There are two main things players are currently protesting. First, is the criminalisation of homosexuality in Qatar, with punishments including fines, prison sentences of up to seven years and the death penalty. England’s Harry Kane and nine other captains plan to wear rainbow armbands – with England and Wales to set to defy FIFA if they are banned*. Australia’s Socceroos also recently released a video urging Qatar to decriminalise homosexuality, which has only been explicitly backed by Belgium and Denmark. We might want to consider that homosexuality is illegal in seven other countries competing.

Second, is the fact that 6,500 South Asian migrant workers have died working on the construction of the tournament according to a report by The Guardian in 2021. Qatar has since released records claiming just 37 people have died on-site, 3 of which were “work-related.” Since Qatar was awarded the games in 2010, migrants have built 7 new stadiums, an airport, roads and around 100 hotels. FIFA has a lot to answer for since they did not impose any conditions for Qatar to improve its labour welfare. An international campaign with the slogan #PayUpFIFA has risen in consequence. The EUFA working group has also been formed: a collective of nations publicly calling for a migrant compensation fund and the construction of a migrant workers’ centre in Qatar. 

We might consider the actions of the players this year too little too late. During the qualifiers, Germany and Norway wore t-shirts displaying the message “HUMAN RIGHTS” and the Netherlands soon followed suit. Denmark’s team is also set to wear ‘protest jerseys’ that camouflage the badges because kit-provider Hummel “does not wish to be visible” in a competition that “has cost thousands of lives”. The European Football Federation promised more was coming that “just wearing a t-shirt”. What has come is rainbow ‘One Love’ armbands which are, quite literally, less than a t-shirt. 

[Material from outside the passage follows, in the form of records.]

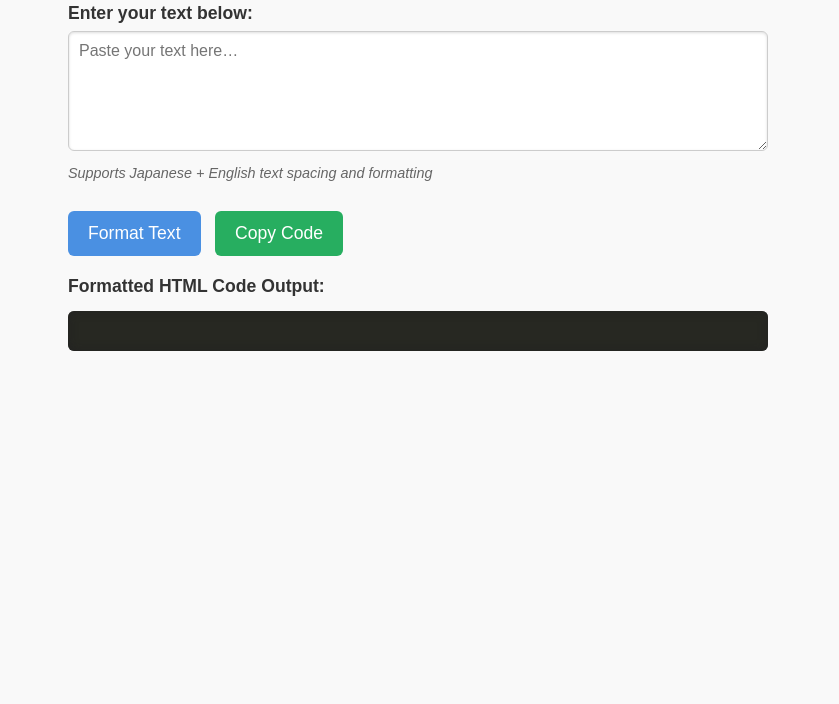
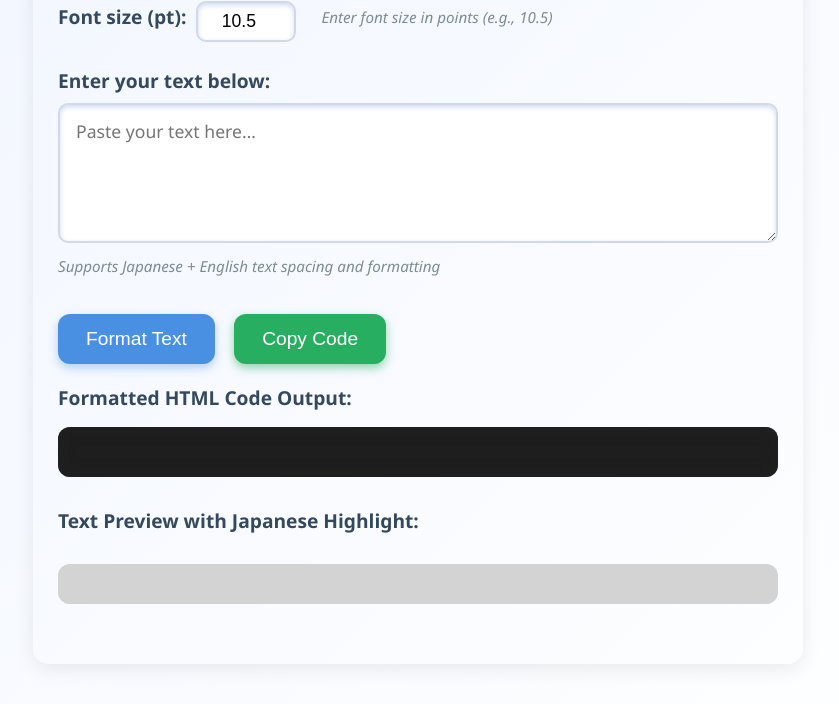
Before and after one commit to VinceZamora-7/japanchecker, a plain HTML site: page index.html in a window 1280 px wide. Shown: the part 205-909 px from the top of the page, without its empty margins (222-1061 px from the left). Before the commit the page ends 800 px from the top, so only its background shows below. Drawn offline with Linux system fonts and the light colour scheme.

Commit message:
Update index.html

```diff
--- a/index.html
+++ b/index.html
@@ -3,122 +3,183 @@
   <head>
     <meta charset="UTF-8" />
     <meta name="viewport" content="width=device-width, initial-scale=1" />
-    <title>Text Formatter</title>
+    <title>Text Formatter for Japanese and English</title>
     <style>
+      /* Base styling */
       body {
-        font-family: Arial, sans-serif;
-        max-width: 700px;
+        font-family: "Yu Gothic UI", "Segoe UI", Tahoma, Geneva, Verdana,
+          sans-serif;
+        max-width: 720px;
         margin: 40px auto;
-        padding: 20px;
-        background: #f9f9f9;
-        color: #333;
+        padding: 30px 25px 60px;
+        background: linear-gradient(135deg, #f0f5ff 0%, #ffffff 100%);
+        color: #2c3e50;
+        box-shadow: 0 5px 20px rgba(0, 0, 0, 0.08);
+        border-radius: 15px;
       }
       h1 {
-        font-size: 1.8em;
-        margin-bottom: 0.2em;
+        font-size: 2.2em;
+        margin-bottom: 0.4em;
         text-align: center;
-        color: #4a4a4a;
+        color: #34495e;
+        letter-spacing: 1.2px;
+        font-weight: 700;
+        user-select: none;
       }
       label {
-        font-weight: 600;
-        margin-bottom: 0.4em;
+        font-weight: 700;
+        margin-bottom: 0.5em;
         display: block;
-        font-size: 1.1em;
+        font-size: 1.2em;
+        color: #34495e;
       }
       textarea {
         width: 100%;
-        font-family: "Yu Gothic UI", sans-serif;
-        font-size: 1rem;
+        font-family: "Yu Gothic UI", "Segoe UI", sans-serif;
+        font-size: 1.1rem;
         resize: vertical;
-        min-height: 120px;
-        padding: 10px;
-        border-radius: 6px;
-        border: 1px solid #ccc;
+        min-height: 140px;
+        padding: 14px 16px;
+        border-radius: 10px;
+        border: 2px solid #d1d9e6;
         box-sizing: border-box;
-        box-shadow: inset 0 1px 3px #ddd;
-        transition: border-color 0.3s ease;
+        box-shadow: inset 0 2px 5px #cfd9f7;
+        transition: border-color 0.25s ease, box-shadow 0.25s ease;
       }
       textarea:focus {
         border-color: #4a90e2;
         outline: none;
-        box-shadow: 0 0 5px rgba(74, 144, 226, 0.5);
+        box-shadow: 0 0 10px rgba(74, 144, 226, 0.6);
       }
       input[type="number"] {
-        width: 80px;
-        padding: 6px 10px;
-        margin: 0 10px 20px 0;
-        font-size: 1rem;
-        border-radius: 6px;
-        border: 1px solid #ccc;
+        width: 100px;
+        padding: 8px 12px;
+        margin-right: 15px;
+        font-size: 1.1rem;
+        border-radius: 10px;
+        border: 2px solid #d1d9e6;
         box-sizing: border-box;
-        box-shadow: inset 0 1px 3px #ddd;
-        transition: border-color 0.3s ease;
+        box-shadow: inset 0 2px 5px #cfd9f7;
+        transition: border-color 0.25s ease, box-shadow 0.25s ease;
+        text-align: center;
       }
       input[type="number"]:focus {
         border-color: #4a90e2;
         outline: none;
-        box-shadow: 0 0 5px rgba(74, 144, 226, 0.5);
+        box-shadow: 0 0 10px rgba(74, 144, 226, 0.6);
       }
       .font-size-container {
-        margin-bottom: 10px;
+        margin-bottom: 22px;
+        display: flex;
+        align-items: center;
+        gap: 10px;
+      }
+      .note {
+        font-size: 0.95em;
+        color: #7f8c8d;
+        margin-top: 8px;
+        margin-bottom: 18px;
+        font-style: italic;
+        user-select: none;
       }
       button {
         display: inline-block;
         background-color: #4a90e2;
         color: white;
         border: none;
-        border-radius: 6px;
-        font-size: 1.1em;
-        padding: 12px 20px;
+        border-radius: 12px;
+        font-size: 1.2em;
+        padding: 14px 28px;
         cursor: pointer;
-        margin: 20px 10px 20px 0;
-        transition: background-color 0.3s ease;
+        margin: 20px 15px 20px 0;
+        box-shadow: 0 4px 10px rgba(74, 144, 226, 0.4);
+        transition: background-color 0.35s ease, box-shadow 0.35s ease;
+        user-select: none;
       }
-      button:hover {
+      button:hover,
+      button:focus {
         background-color: #3a78c2;
+        box-shadow: 0 6px 14px rgba(58, 120, 194, 0.65);
+        outline: none;
       }
       #btnCopy {
         background-color: #27ae60;
+        box-shadow: 0 4px 10px rgba(39, 174, 96, 0.5);
       }
-      #btnCopy:hover {
+      #btnCopy:hover,
+      #btnCopy:focus {
         background-color: #1e8449;
+        box-shadow: 0 6px 14px rgba(30, 132, 73, 0.7);
       }
       pre#output {
-        background: #272822;
-        color: #f8f8f2;
-        padding: 20px;
+        background: #1e1e1e;
+        color: #d4d4d4;
+        padding: 25px 30px;
         font-family: "Courier New", Courier, monospace;
-        font-size: 0.9rem;
-        border-radius: 6px;
+        font-size: 1rem;
+        border-radius: 12px;
         white-space: pre-wrap;
         word-break: break-word;
-        max-height: 250px;
+        max-height: 300px;
         overflow-y: auto;
-        box-shadow: inset 0 0 10px #222;
+        box-shadow: inset 0 0 15px #222;
+        user-select: text;
       }
-      /* Highlight HTML tags */
+      /* Syntax highlight improved */
       .tag {
-        color: #f92672;
-        font-weight: bold;
+        color: #ff5370;
+        font-weight: 700;
       }
-      /* Highlight attribute names */
       .attr {
-        color: #66d9ef;
+        color: #82aaff;
       }
-      /* Highlight attribute values */
       .value {
-        color: #e6db74;
+        color: #c3e88d;
       }
-      /* Highlight punctuation */
       .punct {
         color: #f8f8f2;
       }
-      .note {
-        font-size: 0.9em;
-        color: #666;
-        margin-top: 10px;
-        margin-bottom: 10px;
-        font-style: italic;
+      /* Highlight Japanese text in the preview panel */
+      #highlightedTextPanel {
+        margin-top: 30px;
+        padding: 20px;
+        border-radius: 12px;
+        background-color: #d3d3d3;
+        box-shadow: 0 0 12px #d3d3d3 inset;
+        font-family: "Yu Gothic UI", "Segoe UI", sans-serif;
+        font-size: 1.15rem;
+        color: #333;
+        white-space: pre-wrap;
+        line-height: 1.5;
+      }
+      .japanese-highlight {
+        background-color: #fff59d;
+        border-radius: 4px;
+        padding: 0 4px;
+      }
+      /* Responsive */
+      @media (max-width: 500px) {
+        body {
+          margin: 20px 15px;
+          padding: 20px 15px 40px;
+        }
+        h1 {
+          font-size: 1.8em;
+        }
+        input[type="number"] {
+          width: 60px;
+          font-size: 1rem;
+          padding: 6px 8px;
+        }
+        button {
+          font-size: 1em;
+          padding: 12px 18px;
+          margin: 15px 10px 15px 0;
+        }
+        #highlightedTextPanel {
+          font-size: 1rem;
+          padding: 15px;
+        }
       }
     </style>
   </head>
@@ -134,24 +195,55 @@
         max="72"
         value="10.5"
         step="0.1"
+        aria-label="Font size input in points"
       />
       <span class="note">Enter font size in points (e.g., 10.5)</span>
     </div>
 
     <label for="inputText">Enter your text below:</label>
-    <textarea id="inputText" placeholder="Paste your text here…"></textarea>
+    <textarea
+      id="inputText"
+      placeholder="Paste your text here…"
+      aria-label="Text input area"
+    ></textarea>
     <div class="note">
       Supports Japanese + English text spacing and formatting
     </div>
 
-    <button onclick="formatText()">Format Text</button>
-    <button id="btnCopy" onclick="copyOutput()">Copy Code</button>
+    <button
+      type="button"
+      onclick="formatText()"
+      aria-label="Format the input text"
+    >
+      Format Text
+    </button>
+    <button
+      type="button"
+      id="btnCopy"
+      onclick="copyOutput()"
+      aria-label="Copy formatted HTML code"
+    >
+      Copy Code
+    </button>
 
     <label for="output">Formatted HTML Code Output:</label>
-    <pre id="output" readonly></pre>
+    <pre id="output" readonly aria-live="polite" aria-atomic="true"></pre>
+
+    <label
+      for="highlightedTextPanel"
+      style="
+        margin-top: 30px;
+        display: block;
+        font-weight: 700;
+        font-size: 1.2rem;
+      "
+    >
+      Text Preview with Japanese Highlight:
+    </label>
+    <div id="highlightedTextPanel" aria-live="polite" aria-atomic="true"></div>
 
     <script>
-      let rawFormattedHTML = ""; // Global variable to store raw formatted text
+      let rawFormattedHTML = "";
 
       function escapeHTML(str) {
         return str
@@ -159,13 +251,12 @@
           .replace(/</g, "&lt;")
           .replace(/>/g, "&gt;")
           .replace(/"/g, "&quot;")
-          .replace(/'/g, "&#39;");
+          .replace(/'/g, "'");
       }
 
-      // Simple syntax highlighter for the output HTML code:
+      // Syntax highlighter for output code
       function syntaxHighlight(html) {
         let escaped = escapeHTML(html);
-
         escaped = escaped.replace(
           /(&lt;\/?)([\w-]+)([^&]*?)(&gt;)/g,
           (match, p1, tagName, attrs, p4) => {
@@ -178,10 +269,19 @@
             return `${p1}${highlightedTag}${highlightedAttrs}${p4}`;
           }
         );
-
         return escaped;
       }
 
+      // Highlight Japanese text by wrapping in span with class
+      function highlightJapaneseText(text) {
+        let jpRegex = /([\u3040-\u309F\u30A0-\u30FF\u4E00-\u9FFF]+)/g;
+        return text.replace(
+          jpRegex,
+          (match) => `<span class="japanese-highlight">${match}</span>`
+        );
+      }
+
+      // Format text (for output panel) + show highlight panel
       function formatText() {
         let inputText = document.getElementById("inputText").value;
         let fontSize = document.getElementById("fontSizeInput").value.trim();
@@ -215,24 +315,27 @@
         // Step 5: Wrap in div with dynamic font size and Yu Gothic UI font
         rawFormattedHTML = `<div class="formatted-text" style="font-family:'Yu Gothic UI',sans-serif;font-size: ${fontSize}pt;">${formattedText}</div>`;
 
-        // Show result in output area with syntax highlighting
+        // Show formatted code with syntax highlighting
         document.getElementById("output").innerHTML =
           syntaxHighlight(rawFormattedHTML);
+
+        // Prepare and display full text preview with Japanese highlighting
+        let highlightedPreviewText = highlightJapaneseText(inputText);
+        // Replace new lines for HTML display
+        highlightedPreviewText = highlightedPreviewText.replace(/\n/g, "<br>");
+        document.getElementById("highlightedTextPanel").innerHTML =
+          highlightedPreviewText;
       }
 
+      // Copy formatted code to clipboard
       function copyOutput() {
         if (!rawFormattedHTML) {
           alert("No formatted code to copy. Please format your text first.");
           return;
         }
-
         navigator.clipboard.writeText(rawFormattedHTML).then(
-          () => {
-            alert("Formatted HTML code copied to clipboard!");
-          },
-          () => {
-            alert("Failed to copy. Please copy manually.");
-          }
+          () => alert("Formatted HTML code copied to clipboard!"),
+          () => alert("Failed to copy. Please copy manually.")
         );
       }
     </script>
```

FIFA has dealt with the wave of protests by sending a letter to all the competing nations, imploring them to “let football take stage” and to not let the sport “be dragged into every ideological or political battle that exists”. This isn’t accurate and ignores the long tradition of athlete activism, from Tommie Smith and John Carlos raising their fists in the 1968 Olympics to England’s Marcus Rashford combatting child hunger in the UK. The Qatari Cup chief Nasser Al Khater has asked people to “be respectful of the culture.” This is valid. Islamophobia and racism are rife and it’s difficult to know where to draw the line when it comes to holding one culture accountable to your own culture’s ideas of right and wrong. Nevertheless, ‘keep your nose out’ isn’t a defence when we are talking about 6,500 deaths going un-investigated and fans fearful of the country’s systemic (police) brutality against LGBTQ+ people. 

Overall, the World Cup symbolise our incredible diversity and our common humanity. This is precisely why we can’t let authoritarian regimes hijack it or let FIFA appoint hosts without any accountability. The first step is to make this a World Cup to remember so we can look back at the notorious “2022 Qatar humiliation” – unlike the “2008 Beijing success”. Let’s remember this as we make our way to the pubs, layers on and pints in hand.

*Information correct at time of writing.

Image “Harry Kane” by enviro warrior is licensed under CC BY-SA 2.0.